War of the Rebellion: Serial 044 Page 0900 N. C., VA., W. VA., MD., PA., ETC. Chapter XXXIX.

Search Civil War Official Records
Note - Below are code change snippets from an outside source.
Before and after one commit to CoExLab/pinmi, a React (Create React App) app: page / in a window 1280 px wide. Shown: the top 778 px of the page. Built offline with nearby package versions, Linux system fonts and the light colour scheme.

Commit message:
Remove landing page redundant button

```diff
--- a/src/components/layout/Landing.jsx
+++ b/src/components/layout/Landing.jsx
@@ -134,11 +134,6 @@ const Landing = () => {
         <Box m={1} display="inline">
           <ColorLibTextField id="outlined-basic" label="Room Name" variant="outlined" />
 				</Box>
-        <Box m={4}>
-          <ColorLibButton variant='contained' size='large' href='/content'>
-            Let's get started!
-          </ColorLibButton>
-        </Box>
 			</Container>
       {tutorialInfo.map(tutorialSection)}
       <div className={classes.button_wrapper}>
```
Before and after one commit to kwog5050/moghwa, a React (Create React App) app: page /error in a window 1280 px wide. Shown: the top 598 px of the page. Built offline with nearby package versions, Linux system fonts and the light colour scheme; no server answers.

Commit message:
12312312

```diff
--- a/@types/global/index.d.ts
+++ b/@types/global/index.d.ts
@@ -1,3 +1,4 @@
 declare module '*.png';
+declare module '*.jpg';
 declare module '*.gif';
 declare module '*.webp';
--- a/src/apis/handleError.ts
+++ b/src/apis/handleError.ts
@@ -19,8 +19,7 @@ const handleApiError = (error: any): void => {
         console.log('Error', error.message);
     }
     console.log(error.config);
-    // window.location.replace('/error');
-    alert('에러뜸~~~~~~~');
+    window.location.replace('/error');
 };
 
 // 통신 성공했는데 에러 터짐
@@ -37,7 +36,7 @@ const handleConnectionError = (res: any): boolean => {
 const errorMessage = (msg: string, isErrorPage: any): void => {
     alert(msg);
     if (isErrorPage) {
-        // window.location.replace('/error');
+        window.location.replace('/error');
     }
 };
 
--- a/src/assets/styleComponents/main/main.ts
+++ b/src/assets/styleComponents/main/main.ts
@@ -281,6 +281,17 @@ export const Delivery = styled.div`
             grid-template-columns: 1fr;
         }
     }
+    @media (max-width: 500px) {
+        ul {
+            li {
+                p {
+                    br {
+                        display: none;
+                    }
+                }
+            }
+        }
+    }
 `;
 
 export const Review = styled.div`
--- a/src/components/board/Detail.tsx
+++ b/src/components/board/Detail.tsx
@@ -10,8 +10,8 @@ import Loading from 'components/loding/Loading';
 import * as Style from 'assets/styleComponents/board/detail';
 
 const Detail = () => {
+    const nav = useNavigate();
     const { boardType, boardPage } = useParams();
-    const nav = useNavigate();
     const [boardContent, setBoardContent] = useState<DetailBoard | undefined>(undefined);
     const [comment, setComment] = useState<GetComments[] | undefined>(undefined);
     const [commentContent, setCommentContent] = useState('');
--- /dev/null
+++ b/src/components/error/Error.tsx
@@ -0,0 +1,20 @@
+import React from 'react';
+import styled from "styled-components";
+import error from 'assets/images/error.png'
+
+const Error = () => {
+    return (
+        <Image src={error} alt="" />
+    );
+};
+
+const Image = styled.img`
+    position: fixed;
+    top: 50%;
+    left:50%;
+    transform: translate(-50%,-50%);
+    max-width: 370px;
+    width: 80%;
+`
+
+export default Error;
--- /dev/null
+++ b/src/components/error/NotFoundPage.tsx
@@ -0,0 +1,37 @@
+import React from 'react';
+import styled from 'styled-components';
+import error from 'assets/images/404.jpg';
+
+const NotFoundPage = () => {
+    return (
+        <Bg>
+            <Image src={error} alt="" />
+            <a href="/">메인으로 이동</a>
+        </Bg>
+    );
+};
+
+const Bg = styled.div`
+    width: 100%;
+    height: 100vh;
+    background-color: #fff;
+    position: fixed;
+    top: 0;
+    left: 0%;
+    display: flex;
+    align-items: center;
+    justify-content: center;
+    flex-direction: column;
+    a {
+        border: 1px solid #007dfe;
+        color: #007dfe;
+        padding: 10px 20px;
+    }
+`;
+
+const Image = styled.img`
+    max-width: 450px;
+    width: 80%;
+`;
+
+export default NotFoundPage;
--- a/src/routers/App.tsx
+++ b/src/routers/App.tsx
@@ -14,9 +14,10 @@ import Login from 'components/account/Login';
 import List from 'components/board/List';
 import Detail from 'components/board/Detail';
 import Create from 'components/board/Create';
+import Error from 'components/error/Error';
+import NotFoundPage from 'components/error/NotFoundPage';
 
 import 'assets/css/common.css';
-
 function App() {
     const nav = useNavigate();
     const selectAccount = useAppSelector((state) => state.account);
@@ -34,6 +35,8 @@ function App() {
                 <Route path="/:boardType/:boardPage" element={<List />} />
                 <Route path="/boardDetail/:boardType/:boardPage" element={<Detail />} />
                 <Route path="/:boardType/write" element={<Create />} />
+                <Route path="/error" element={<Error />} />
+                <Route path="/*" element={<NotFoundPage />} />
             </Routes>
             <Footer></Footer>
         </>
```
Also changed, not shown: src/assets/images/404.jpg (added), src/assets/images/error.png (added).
Then commenced a general destruction of the furniture, &c., ending by heaping it up in the center of the floor, and setting fire to it, soon enveloping the building in flames, and, communicating to the adjoining buildings, destroyed the entire block of four fine houses. The guard, which had been ordered up, could not approach the scene nearer than two or three squares, and, coming up after the building was fired, found the crowd too dense to proceed. Here they were attacked with stones, and returned the fire with ball-cartridges, with which their muskets were loaded, and, before they could reload with ball, they were overpowered, muskets and equipments taken from nearly all of them, and the men most cruelly beaten. One has since died, and six more are severely wounded. The balance made their escape with more or less bruises. The enrollment records and papers are supposed to be preserved in the safe. As soon as it can be handled, I propose with a guard to take the safe from the ruins, and have it removed, when it contents will be examined. Captain Manierre, in the eighth district, had proceeded with the drawing in his district, and had drawn about 216 names from the wheel, when he received information of the proceedings in the ninth district. He immediately suspended the drawing, and, hastily getting his records and books together, they were safely deposited in the police station near by. He had hardly succeeded in doing so before the mob was upon them, and the same scenes were enacted as in the ninth district, ending by firing the building, and the destruction of an entire block of eight or ten stores. The mob here was so great that it was deemed useless to order up the guard, only to share the same fate as their companions in the ninth district. While these acts were being committed, I dispatched my aides and assistants to the headquarters of the other marshals, with orders for them to remove their books and papers to Governor`s Island, which was safely done, and, with the exception of the ninth district, the papers of all have been preserved. I also deemed it prudent to remove the books and papers of my own office, retaining only such as were necessary for the moment. I also removed all the arms and equipments which had been provided for the Invalid Corps to Governor`s Island, as the mob had threatened not only to hang me but destroy the building also. These arrangements being completed, I proceeded to the State Arsenal, and was placed in command by General Wool. The troops began to arrive about 5 p. m., and by midnight, when I was relieved of the command, I had about 400 available men, General Harvey Brown, U. S. Army, assuming command of the troops, by direction of General Wool. About 6 p. m., the mob assembled in front of Captain Duffy`s headquarters, fifth district, and set fire to the building, which was entirely destroyed, with the adjoining buildings, the papers, &c., having been previously removed. No loss beyond the furniture was occasioned. Two companies of the Invalid Corps, one from Fort Wood, New York Harbor, and one from Newark, N. J., reported early for duty, and rendered very effective service. The companies at Fort Schuyler were needed for the protection of the fort. Last evening a mob broke into the house where Captain [Edwin] Rose, first district, had stored his clothing, &c., and, removing the contents to the road, set fire to it. They threaten to return this evening and complete the work.